Go through the entries below and copy every line that holds the word "ушли".

= = = = = = =

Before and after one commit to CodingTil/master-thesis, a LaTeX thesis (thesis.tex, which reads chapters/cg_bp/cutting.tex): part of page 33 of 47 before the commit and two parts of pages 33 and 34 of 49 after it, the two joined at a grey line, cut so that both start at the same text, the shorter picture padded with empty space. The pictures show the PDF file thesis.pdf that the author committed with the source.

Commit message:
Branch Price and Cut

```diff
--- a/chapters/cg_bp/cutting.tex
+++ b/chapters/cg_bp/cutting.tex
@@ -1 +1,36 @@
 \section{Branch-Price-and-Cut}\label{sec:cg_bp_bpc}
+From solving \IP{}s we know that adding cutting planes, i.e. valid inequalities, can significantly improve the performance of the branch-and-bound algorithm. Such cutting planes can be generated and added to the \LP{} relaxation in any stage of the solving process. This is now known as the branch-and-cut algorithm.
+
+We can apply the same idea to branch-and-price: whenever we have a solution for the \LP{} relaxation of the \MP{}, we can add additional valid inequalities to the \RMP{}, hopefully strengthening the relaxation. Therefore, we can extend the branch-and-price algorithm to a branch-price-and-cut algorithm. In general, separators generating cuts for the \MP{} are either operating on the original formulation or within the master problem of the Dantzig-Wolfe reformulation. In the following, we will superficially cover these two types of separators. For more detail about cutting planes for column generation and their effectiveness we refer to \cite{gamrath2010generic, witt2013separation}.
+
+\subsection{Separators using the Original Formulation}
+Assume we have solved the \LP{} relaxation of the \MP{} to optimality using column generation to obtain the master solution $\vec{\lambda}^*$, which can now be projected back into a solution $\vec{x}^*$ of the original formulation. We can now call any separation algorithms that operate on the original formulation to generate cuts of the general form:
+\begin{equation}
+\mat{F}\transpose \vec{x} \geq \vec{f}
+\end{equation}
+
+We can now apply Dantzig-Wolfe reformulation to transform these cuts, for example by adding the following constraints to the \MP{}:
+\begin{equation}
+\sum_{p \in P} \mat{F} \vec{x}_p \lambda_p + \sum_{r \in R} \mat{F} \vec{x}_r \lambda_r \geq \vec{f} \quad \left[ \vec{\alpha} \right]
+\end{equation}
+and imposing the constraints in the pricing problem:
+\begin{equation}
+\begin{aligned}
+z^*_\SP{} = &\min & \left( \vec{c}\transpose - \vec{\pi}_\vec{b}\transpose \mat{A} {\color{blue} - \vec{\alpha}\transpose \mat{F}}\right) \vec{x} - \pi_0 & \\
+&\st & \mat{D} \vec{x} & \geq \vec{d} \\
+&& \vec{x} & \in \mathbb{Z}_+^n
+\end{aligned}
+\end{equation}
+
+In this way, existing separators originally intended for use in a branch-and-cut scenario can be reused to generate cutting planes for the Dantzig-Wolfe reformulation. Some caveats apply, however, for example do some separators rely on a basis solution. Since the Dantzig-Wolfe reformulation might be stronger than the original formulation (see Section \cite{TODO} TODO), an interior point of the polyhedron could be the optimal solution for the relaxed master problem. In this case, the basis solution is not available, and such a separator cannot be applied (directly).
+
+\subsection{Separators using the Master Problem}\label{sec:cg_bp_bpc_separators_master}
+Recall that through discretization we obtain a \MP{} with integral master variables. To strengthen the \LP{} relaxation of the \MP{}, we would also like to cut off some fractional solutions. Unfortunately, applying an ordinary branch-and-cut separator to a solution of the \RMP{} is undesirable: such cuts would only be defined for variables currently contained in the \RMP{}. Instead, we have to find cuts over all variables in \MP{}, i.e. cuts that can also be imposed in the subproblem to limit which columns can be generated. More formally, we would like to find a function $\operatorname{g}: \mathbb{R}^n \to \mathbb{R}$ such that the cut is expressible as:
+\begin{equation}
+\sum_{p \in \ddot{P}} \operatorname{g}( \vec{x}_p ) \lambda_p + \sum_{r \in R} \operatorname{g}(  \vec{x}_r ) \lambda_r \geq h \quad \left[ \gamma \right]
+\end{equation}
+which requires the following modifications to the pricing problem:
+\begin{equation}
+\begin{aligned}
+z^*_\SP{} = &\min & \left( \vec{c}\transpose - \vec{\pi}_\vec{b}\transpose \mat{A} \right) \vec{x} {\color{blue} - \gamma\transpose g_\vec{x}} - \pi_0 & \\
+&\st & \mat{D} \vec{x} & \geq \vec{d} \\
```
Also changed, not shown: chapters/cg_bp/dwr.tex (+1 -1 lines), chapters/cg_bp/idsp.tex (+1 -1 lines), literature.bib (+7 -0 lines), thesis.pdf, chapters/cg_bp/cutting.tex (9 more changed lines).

= = = = = = =

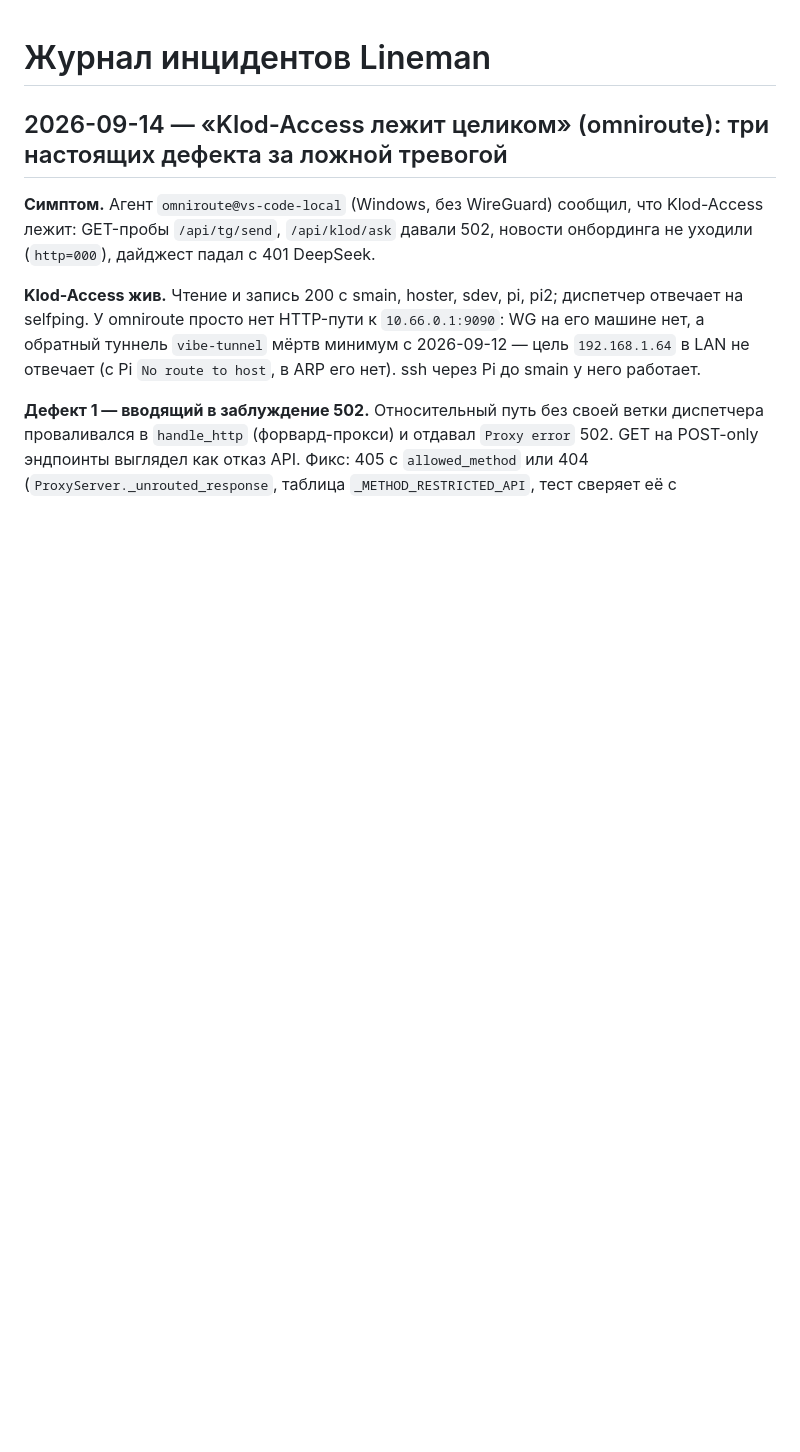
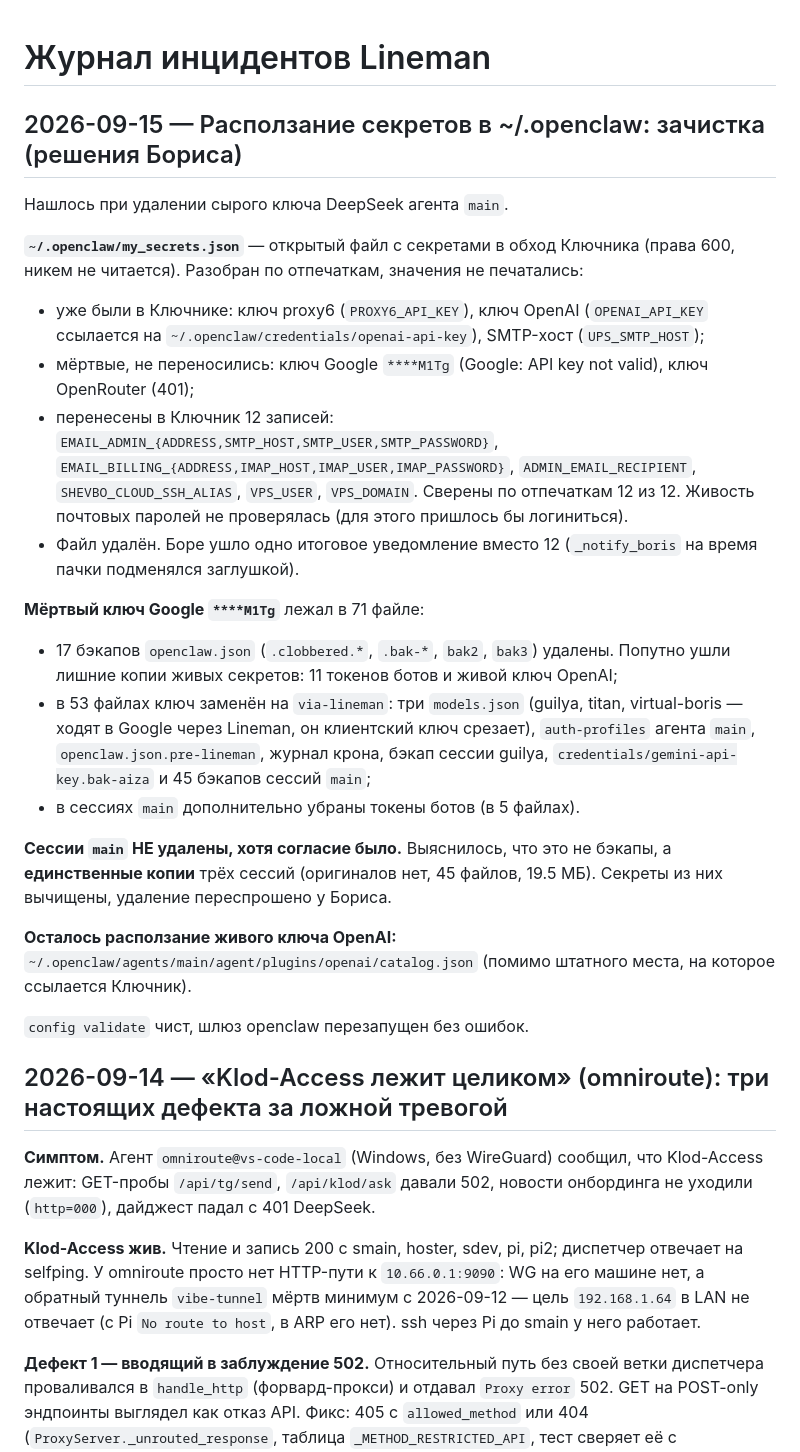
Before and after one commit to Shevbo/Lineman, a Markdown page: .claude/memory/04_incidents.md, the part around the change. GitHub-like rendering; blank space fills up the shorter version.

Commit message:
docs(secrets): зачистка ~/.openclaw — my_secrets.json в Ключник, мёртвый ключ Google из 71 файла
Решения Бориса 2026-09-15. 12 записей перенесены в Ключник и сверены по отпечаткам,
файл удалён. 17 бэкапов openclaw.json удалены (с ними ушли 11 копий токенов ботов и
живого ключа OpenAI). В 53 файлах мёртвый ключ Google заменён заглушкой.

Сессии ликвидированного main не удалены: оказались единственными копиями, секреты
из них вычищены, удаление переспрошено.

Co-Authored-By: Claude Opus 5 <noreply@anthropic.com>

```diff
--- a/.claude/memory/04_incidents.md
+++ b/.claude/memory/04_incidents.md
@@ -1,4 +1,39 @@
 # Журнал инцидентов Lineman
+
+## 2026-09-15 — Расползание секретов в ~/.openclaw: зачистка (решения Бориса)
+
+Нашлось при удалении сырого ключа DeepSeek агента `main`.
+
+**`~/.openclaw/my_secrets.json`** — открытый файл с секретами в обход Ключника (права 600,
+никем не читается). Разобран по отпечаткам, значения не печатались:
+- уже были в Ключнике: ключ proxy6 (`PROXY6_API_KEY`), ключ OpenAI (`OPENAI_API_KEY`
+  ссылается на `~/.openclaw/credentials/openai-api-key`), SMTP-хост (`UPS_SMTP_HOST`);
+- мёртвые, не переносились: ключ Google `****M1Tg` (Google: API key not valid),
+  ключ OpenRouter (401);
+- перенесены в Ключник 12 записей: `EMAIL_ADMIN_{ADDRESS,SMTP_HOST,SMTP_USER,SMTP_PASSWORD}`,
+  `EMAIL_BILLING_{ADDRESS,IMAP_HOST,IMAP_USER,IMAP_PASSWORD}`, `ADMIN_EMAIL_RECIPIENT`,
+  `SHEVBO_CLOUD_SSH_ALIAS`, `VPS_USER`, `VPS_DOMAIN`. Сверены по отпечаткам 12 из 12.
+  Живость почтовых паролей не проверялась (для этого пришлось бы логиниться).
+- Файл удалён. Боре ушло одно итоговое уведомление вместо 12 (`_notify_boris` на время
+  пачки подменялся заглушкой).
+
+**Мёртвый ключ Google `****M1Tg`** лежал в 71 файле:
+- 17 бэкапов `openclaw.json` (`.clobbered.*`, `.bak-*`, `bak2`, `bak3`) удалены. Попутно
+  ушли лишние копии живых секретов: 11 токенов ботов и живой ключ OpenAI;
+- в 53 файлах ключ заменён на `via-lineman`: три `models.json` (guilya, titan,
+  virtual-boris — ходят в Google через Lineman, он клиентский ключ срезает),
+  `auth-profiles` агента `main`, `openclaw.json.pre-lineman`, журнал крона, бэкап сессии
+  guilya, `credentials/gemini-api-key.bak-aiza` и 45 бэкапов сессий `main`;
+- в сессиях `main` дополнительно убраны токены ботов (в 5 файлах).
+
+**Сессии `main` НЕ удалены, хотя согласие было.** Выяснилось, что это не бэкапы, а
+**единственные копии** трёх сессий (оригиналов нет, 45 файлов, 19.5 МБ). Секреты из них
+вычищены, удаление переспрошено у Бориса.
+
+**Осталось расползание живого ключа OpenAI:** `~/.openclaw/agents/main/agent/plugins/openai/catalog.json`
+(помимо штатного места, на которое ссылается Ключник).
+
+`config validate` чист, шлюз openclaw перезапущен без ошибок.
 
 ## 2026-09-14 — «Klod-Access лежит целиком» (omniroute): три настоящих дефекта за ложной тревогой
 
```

= = = = = = =

:: Response to this task ::
файл удалён. 17 бэкапов openclaw.json удалены (с ними ушли 11 копий токенов ботов и
+  ушли лишние копии живых секретов: 11 токенов ботов и живой ключ OpenAI;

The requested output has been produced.